Want some gorgeous bike-inspired art that uses bikes in its creation? These works by Singaporean artist Thomas Yang are made entirely by inking bike tyres, the lines then created as tyre prints.
Yang's bike art site 100copies.net initially offered 100 of each print in the Tyre Tracks Series, which portray landmarks in London, New York, Paris and Beijing.
They sold out quickly so now he's offering 100 sets of all four prints, which might seem to stretch the idea of a site that only offers 100 of anything, but, hey, he's an artist — if he can't break his own rules, whose can be break?
And it means 100 more chances to grab these very striking works.
The London drawing — God save the Bike — is of Tower Bridge. Yang says: "Come traffic, hell or high water, nothing will stop London’s rising bike culture, thanks to its protected cycle lanes. Admire its leafy parks and iconic architecture, including the Tower Bridge, meticulously crafted here with 11 unique tyre tracks. Keep calm and ride on."
Popping across the channel to Paris and Bicycle Mon Amour features la Tour Eiffel. "Ride down the breezy boulevards of Paris and you'll see why it's easy to fall in love with its cycling culture. The Eiffel Tower was re-created using 12 unique tyre tracks, as a tribute to a romance that goes far, far beyond the Tour de France," says Yang.
Half a world away to China and Beijing's Forbidden City is the subject of The Unforbidden Cyclist. Yang says: "Like rice, the bicycle is deeply ingrained in China's culture. Once a sign of backwardness, the "people's vehicle" is now enjoying a hip revival. 11 unique tyre tracks went into creating the Forbidden City – one of which belongs to the legendary Flying Pigeon."
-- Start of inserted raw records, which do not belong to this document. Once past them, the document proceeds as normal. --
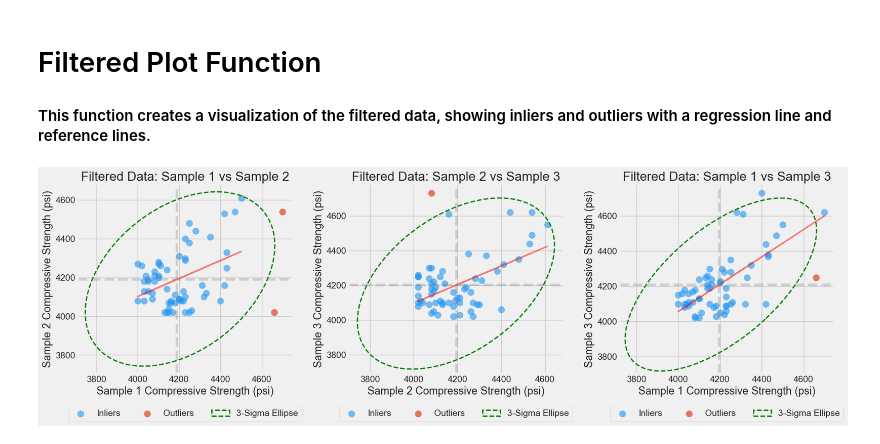
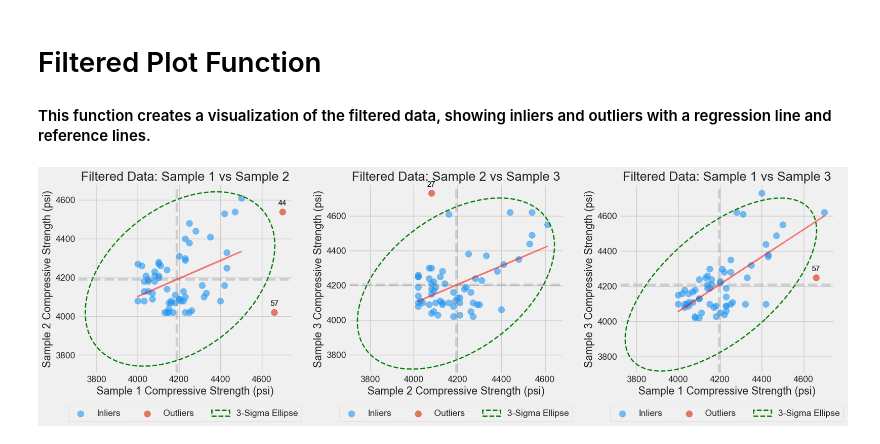
Before and after one commit to reneboygarcia/mahalanobis_filter, a Jupyter notebook: mahalanobis_filter.ipynb, the cells around one changed output. Cells and saved outputs as stored; diff of their text form; code cells hidden in the pictures.

```diff
--- a/mahalanobis_filter.ipynb
+++ b/mahalanobis_filter.ipynb
@@ -59,9 +59,13 @@ def process_data(data):
         sample1 = row["Sample 1"] if not pd.isna(row["Sample 1"]) else None
         sample2 = row["Sample 2"] if not pd.isna(row["Sample 2"]) else None
         sample3 = row["Sample 3"] if not pd.isna(row["Sample 3"]) else None
-        if sample1 is not None and sample2 is not None and sample3 is not None:
+        if all(pd.notna([sample1, sample2, sample3])):
             processed_data.append(
-                {"Sample 191": sample1, "Sample 192": sample2, "Sample 193": sample3}
+                {
+                    "Sample 191": sample1,
+                    "Sample 192": sample2,
+                    "Sample 193": sample3,
+                }
             )
     return pd.DataFrame(processed_data)
 
@@ -90,10 +94,11 @@ def create_pair_plot(data, save_graph=False):
         plot_kws={"line_kws": {"linestyle": "--", "linewidth": 2, "alpha": 0.5}},
         diag_kind="kde",
         diag_kws={"shade": True},
+        corner=True
     )
 
     # Add title
-    pair_plot.fig.suptitle(
+    pair_plot.figure.suptitle(
         "Concrete Compressive Strength \nSamples No. 191, No. 192, and No. 193",
         fontsize=14,
         y=1.02,
@@ -412,6 +436,18 @@ def create_filtered_plot(
         s=100,
         label="Outliers",
     )
+
+    # Annotate outliers with Pile No.
+    for _, row in outliers.iterrows():
+        plt.annotate(
+            row['Pile No.'],
+            (row[sample1], row[sample2]),
+            textcoords="offset points",
+            xytext=(0, 10),
+            ha='center',
+            fontsize=8,
+            color='black'
+        )
 
     # Add the 3-sigma confidence ellipse
     plot_ellipse(
@@ -511,6 +547,18 @@ def plot_sample_pairs(
             label="Outliers",
         )
 
+        # Annotate outliers with Pile No.
+        for _, row in outliers.iterrows():
+            plt.annotate(
+                row['Pile No.'],
+                (row[pair[0]], row[pair[1]]),
+                textcoords="offset points",
+                xytext=(0, 10),
+                ha='center',
+                fontsize=12,
+                color='black'
+            )
+
         # Add confidence ellipse
         plot_ellipse(
             mean=filter_obj.mean,
@@ -531,34 +579,34 @@ def plot_sample_pairs(
             linestyle="-",
             alpha=0.5,
             linewidth=2,
         )
 
         # Add mean reference lines
         mean_x = inliers[pair[0]].mean()
         mean_y = inliers[pair[1]].mean()
         plt.axvline(x=mean_x, color="gray", linestyle="--", alpha=0.3)
         plt.axhline(y=mean_y, color="gray", linestyle="--", alpha=0.3)
 
         # Add plot labels and legend
         plt.title(f"Filtered Data: {pair[0]} vs {pair[1]}")
         plt.xlabel(f"{pair[0]} Compressive Strength (psi)")
         plt.ylabel(f"{pair[1]} Compressive Strength (psi)")
         plt.legend(loc="upper center", bbox_to_anchor=(0.5, -0.15), ncol=3)
 
     # Save image
     if save_graph:
         plt.savefig(
             f"images/combined_filtered_graph_{pair[0].lower()}_{pair[1].lower()}.png",
-        dpi=300,
-        bbox_inches="tight",
-    )
+            dpi=300,
+            bbox_inches="tight",
+        )
 
     plt.tight_layout()
     plt.show()
 
 
 # Example usage
 if __name__ == "__main__":
     plot_sample_pairs(df_sample, sample_pairs=None, save_graph=True)
 # %% [output]
-[figure, old version]
+[figure, new version]
```
Also changed, not shown: parts of 2 cells of this notebook, 4 other files.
Finally we return - the long way round - to the West and new York City where the Empire State Building is the subject of The Cyclist's Empire. "A celebration of New York’s rise as a cycling city. 7 different types of bicycle tyre tracks were used to create the Empire State Building, to reflect New York’s ever-growing tribe of cyclists – from the daily commuter to the delivery boy," says Yang.
The full set of prints is $360, including shipping from Singapore. More details at www.100copies.net. You better be quick, though, there are just 19 sets left.
Our official grumpy Northerner, John has been riding bikes for over 30 years since discovering as an uncoordinated teen that a sport could be fun if it didn't require you to catch a ball or get in the way of a hulking prop forward.
Road touring was followed by mountain biking and a career racing in the mud that was as brief as it was unsuccessful.
Somewhere along the line came the discovery that he could string a few words together, followed by the even more remarkable discovery that people were mug enough to pay for this rather than expecting him to do an honest day's work. He's pretty certain he's worked for even more bike publications than Mat Brett.
The inevitable 30-something MAMIL transition saw him shift to skinny tyres and these days he lives in Cambridge where the lack of hills is more than made up for by the headwinds.